**Task instructions:** No pictures, nothing altered: return the data below.

**Provided records:**
=== Begin Enclosure ===

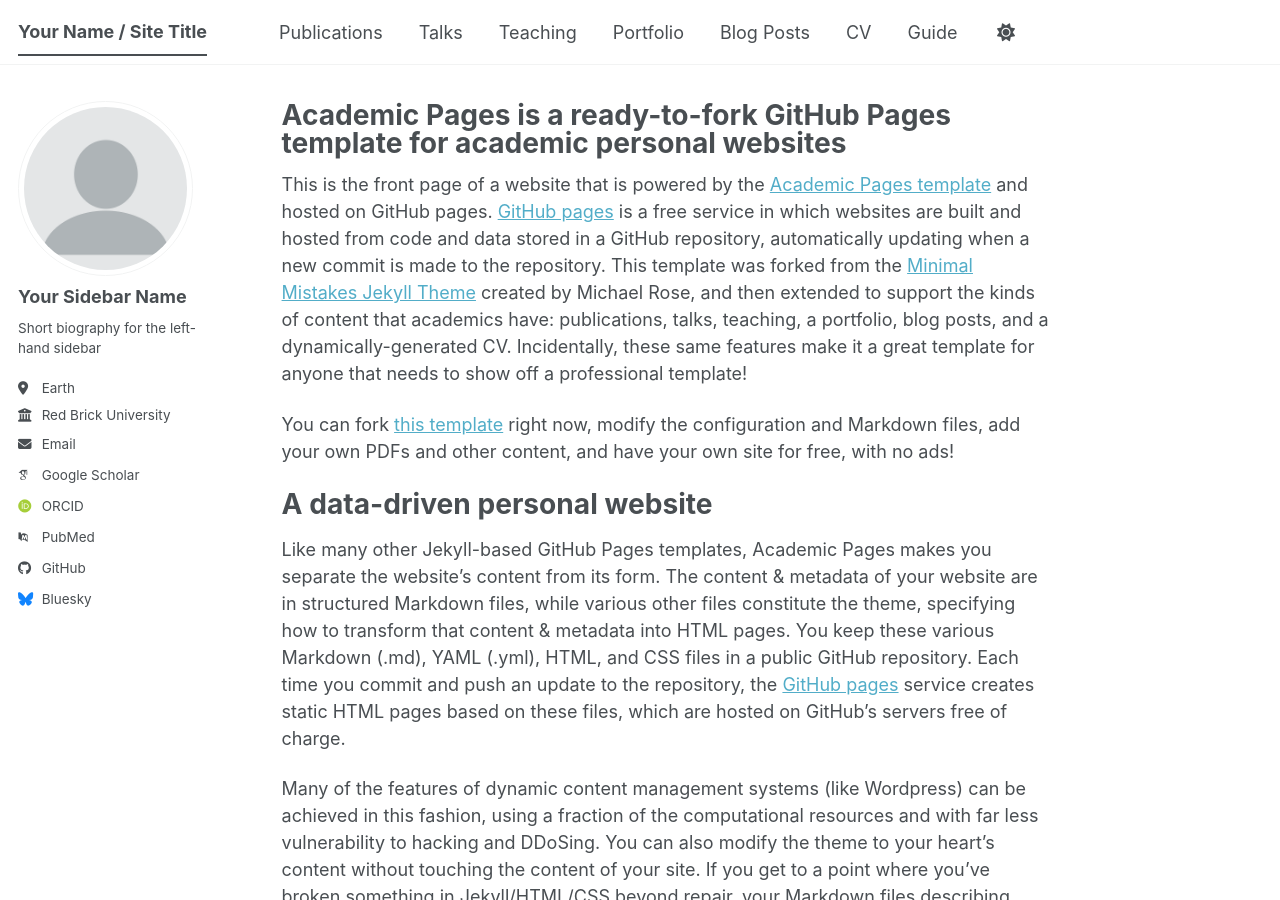
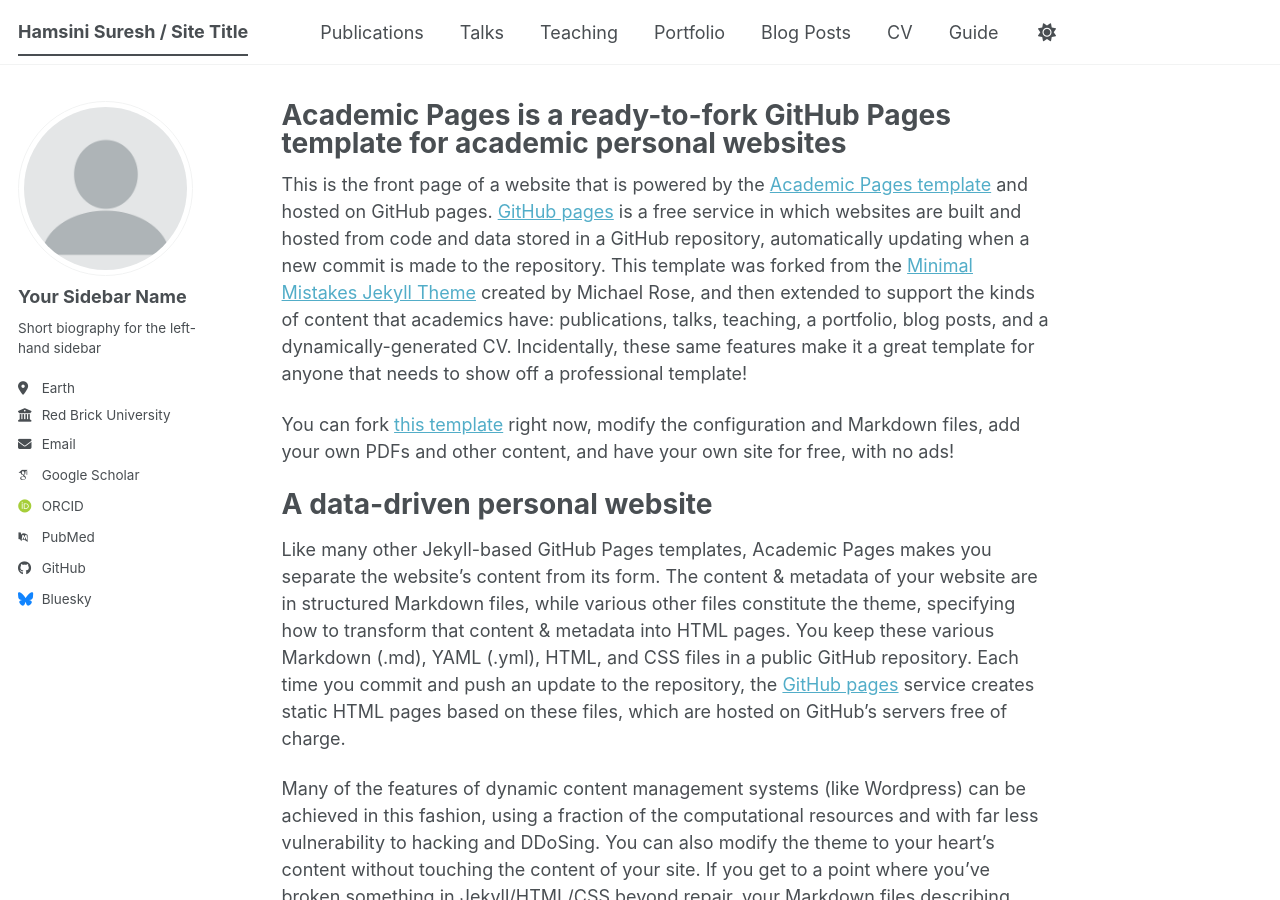
Before and after one commit to hamsinisuresh/hamsinisuresh.github.io, a Jekyll site: the page built from _pages/about.md, in a window 1280 px wide and 900 px high. Built offline with Jekyll 4.4.1, drawn with Linux system fonts in a browser that asks for light colours; some web fonts are replaced; a script bundle is joined from its source files by our own code; library files that are not in the unit come from our copies.

Commit message:
Update _config.yml

```diff
--- a/_config.yml
+++ b/_config.yml
@@ -9,7 +9,7 @@
 # Basic Site Settings
 locale                   : "en-US"
 site_theme               : "default" # The available themes options are "default", "air", "sunrise", "mint", "dirt" and "contrast"
-title                    : "Your Name / Site Title"
+title                    : "Hamsini Suresh / Site Title"
 title_separator          : "-"
 name                     : &name "Your Name"
 description              : &description "Your Name's academic portfolio"   # Update this with a general description of your site, this is the default if not overridden by a page
```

=== End Enclosure ===

**Problem solution:**
Before and after one commit to hamsinisuresh/hamsinisuresh.github.io, a Jekyll site: the page built from _pages/about.md, in a window 1280 px wide and 900 px high. Built offline with Jekyll 4.4.1, drawn with Linux system fonts in a browser that asks for light colours; some web fonts are replaced; a script bundle is joined from its source files by our own code; library files that are not in the unit come from our copies.

Commit message:
Update _config.yml

```diff
--- a/_config.yml
+++ b/_config.yml
@@ -9,7 +9,7 @@
 # Basic Site Settings
 locale                   : "en-US"
 site_theme               : "default" # The available themes options are "default", "air", "sunrise", "mint", "dirt" and "contrast"
-title                    : "Your Name / Site Title"
+title                    : "Hamsini Suresh / Site Title"
 title_separator          : "-"
 name                     : &name "Your Name"
 description              : &description "Your Name's academic portfolio"   # Update this with a general description of your site, this is the default if not overridden by a page
```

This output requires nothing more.